But even though we are accustomed to think of art as political, the artist is in a certain sense not allowed to enter into the political. Why? For one thing spontaneous creation has no place in politics. The artist has no "license" to experiment, to toy, with the established order. Think of the artist in an authoritarian regime! Seemingly then we must choose between adherence to the established (with the knowledge that all art is derivative, a by-product) and creating in a void, ex nihilo, with complete originality but no legitimacy. But it seems to me that an artist would not choose-- rather he would shape the existing material and set of forms to engender-- to give birth to-- something new. Breaking with, while maintaining, the origin, betraying the origin (both as revealing and as turning against) is part of artistic creation.

The unresolved question is: what would it mean to create a world?
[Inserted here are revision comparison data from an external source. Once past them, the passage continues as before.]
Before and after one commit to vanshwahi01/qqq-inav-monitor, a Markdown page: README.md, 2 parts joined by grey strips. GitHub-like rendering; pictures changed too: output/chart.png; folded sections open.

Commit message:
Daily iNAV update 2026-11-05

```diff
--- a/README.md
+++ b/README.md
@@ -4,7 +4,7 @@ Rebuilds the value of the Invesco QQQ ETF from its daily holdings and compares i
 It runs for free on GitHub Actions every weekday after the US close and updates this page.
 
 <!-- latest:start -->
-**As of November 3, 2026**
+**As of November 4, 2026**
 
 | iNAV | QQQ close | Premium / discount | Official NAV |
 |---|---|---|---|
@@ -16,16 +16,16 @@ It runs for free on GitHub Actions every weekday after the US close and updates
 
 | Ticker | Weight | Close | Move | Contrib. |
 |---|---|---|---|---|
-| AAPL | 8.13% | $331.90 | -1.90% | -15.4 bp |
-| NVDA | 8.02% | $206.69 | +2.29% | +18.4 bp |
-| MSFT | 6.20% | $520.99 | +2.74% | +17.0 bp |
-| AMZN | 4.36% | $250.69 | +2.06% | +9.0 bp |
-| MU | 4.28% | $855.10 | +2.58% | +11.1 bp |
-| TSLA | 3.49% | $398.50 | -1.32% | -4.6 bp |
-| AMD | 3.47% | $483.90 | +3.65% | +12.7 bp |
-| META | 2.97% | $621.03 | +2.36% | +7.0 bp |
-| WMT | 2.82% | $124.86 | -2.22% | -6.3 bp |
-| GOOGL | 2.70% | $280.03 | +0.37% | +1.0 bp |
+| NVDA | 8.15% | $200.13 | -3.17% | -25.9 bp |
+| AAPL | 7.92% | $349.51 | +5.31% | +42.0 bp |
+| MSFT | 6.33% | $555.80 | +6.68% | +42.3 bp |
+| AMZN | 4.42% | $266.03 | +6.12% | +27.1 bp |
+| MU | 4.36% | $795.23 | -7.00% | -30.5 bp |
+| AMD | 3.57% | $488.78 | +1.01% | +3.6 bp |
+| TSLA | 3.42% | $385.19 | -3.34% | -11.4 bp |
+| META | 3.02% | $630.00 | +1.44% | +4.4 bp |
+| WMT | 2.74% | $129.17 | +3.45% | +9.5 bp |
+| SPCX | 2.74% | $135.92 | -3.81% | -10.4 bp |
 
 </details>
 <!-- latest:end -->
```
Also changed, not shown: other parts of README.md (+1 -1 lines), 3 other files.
Also what would it mean for us to suspend our belief in such a world? This is perhaps a question not for man, but for the gods, even if someone like Sartre helpfully suggested we are free to write books and to set our own table!

John said...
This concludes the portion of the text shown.